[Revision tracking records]
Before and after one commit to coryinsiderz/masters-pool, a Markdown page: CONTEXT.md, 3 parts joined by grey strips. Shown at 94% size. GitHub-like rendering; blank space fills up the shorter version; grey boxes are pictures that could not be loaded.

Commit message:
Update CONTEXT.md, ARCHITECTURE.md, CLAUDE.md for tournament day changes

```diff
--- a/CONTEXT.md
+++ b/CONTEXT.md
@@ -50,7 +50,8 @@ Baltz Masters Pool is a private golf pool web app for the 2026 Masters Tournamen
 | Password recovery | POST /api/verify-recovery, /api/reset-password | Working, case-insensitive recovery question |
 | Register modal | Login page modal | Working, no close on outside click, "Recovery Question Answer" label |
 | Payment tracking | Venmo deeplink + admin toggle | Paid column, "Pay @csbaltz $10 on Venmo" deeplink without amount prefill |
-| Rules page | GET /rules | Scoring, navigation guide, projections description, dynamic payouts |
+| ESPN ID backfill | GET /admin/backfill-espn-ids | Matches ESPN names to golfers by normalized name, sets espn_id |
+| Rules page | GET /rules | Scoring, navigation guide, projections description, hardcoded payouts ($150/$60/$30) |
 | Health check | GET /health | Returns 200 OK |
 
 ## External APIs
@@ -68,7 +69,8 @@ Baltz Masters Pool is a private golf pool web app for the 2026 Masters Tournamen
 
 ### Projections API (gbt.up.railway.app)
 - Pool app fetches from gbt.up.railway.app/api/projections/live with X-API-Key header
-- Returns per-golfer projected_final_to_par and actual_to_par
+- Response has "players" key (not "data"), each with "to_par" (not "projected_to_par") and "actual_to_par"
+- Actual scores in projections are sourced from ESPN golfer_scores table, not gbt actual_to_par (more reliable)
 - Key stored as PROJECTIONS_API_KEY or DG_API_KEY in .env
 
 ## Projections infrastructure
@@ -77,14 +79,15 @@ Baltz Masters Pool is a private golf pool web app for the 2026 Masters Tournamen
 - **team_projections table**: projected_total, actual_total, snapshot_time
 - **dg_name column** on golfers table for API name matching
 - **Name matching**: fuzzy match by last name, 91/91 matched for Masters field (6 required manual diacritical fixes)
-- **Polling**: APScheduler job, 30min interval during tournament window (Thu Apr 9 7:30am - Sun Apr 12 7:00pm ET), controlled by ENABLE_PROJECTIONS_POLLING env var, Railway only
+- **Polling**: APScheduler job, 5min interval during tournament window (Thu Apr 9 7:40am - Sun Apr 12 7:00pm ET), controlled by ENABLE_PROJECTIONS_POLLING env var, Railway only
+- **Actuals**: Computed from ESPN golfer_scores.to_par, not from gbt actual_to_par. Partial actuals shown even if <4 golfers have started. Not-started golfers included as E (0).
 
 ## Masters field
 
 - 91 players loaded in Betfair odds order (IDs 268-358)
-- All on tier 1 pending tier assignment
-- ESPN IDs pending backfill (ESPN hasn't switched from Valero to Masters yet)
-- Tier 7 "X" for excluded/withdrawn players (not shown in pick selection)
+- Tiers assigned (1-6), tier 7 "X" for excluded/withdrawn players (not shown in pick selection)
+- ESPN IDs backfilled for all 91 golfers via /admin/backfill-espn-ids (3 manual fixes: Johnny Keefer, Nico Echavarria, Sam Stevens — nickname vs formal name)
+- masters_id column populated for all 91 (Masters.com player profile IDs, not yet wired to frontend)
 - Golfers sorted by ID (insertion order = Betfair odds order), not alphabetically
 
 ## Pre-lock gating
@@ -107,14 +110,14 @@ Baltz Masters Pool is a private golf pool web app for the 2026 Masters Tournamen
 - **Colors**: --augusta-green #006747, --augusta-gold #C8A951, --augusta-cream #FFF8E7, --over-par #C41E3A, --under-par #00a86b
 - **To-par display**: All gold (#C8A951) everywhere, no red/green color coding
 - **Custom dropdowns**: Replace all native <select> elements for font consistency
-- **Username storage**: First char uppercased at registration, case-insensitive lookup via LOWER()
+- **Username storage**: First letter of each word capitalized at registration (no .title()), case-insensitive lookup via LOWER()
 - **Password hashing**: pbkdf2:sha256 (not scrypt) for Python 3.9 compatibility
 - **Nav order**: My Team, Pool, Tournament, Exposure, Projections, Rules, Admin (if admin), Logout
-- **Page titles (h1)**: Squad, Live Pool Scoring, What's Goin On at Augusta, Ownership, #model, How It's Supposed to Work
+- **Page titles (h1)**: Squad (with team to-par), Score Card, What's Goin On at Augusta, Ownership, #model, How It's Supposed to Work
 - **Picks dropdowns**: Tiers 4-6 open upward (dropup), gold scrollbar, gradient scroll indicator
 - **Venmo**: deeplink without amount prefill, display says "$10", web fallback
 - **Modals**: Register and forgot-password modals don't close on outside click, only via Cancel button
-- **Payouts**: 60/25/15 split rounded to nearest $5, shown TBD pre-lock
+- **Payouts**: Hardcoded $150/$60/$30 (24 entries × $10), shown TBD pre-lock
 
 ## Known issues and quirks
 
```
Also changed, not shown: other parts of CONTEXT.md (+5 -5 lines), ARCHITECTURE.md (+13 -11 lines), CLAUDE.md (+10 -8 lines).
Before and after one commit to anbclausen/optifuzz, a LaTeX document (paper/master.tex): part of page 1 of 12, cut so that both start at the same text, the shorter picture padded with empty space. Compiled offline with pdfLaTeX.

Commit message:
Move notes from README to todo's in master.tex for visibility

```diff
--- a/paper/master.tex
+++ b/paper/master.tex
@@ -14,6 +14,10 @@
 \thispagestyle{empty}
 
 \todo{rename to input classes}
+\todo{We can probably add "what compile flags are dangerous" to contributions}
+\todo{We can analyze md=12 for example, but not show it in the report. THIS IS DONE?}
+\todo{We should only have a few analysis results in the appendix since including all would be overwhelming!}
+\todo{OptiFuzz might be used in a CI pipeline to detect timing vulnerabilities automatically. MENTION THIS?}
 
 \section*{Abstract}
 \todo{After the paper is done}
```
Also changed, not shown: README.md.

■ **WHAT THE TASK REQUIRES**:
Wherever the string "lock" appears in the records above, copy the line it sits in.

■ **EXERCISE RESULT**:
 ## Pre-lock gating
-- **Payouts**: 60/25/15 split rounded to nearest $5, shown TBD pre-lock
+- **Payouts**: Hardcoded $150/$60/$30 (24 entries × $10), shown TBD pre-lock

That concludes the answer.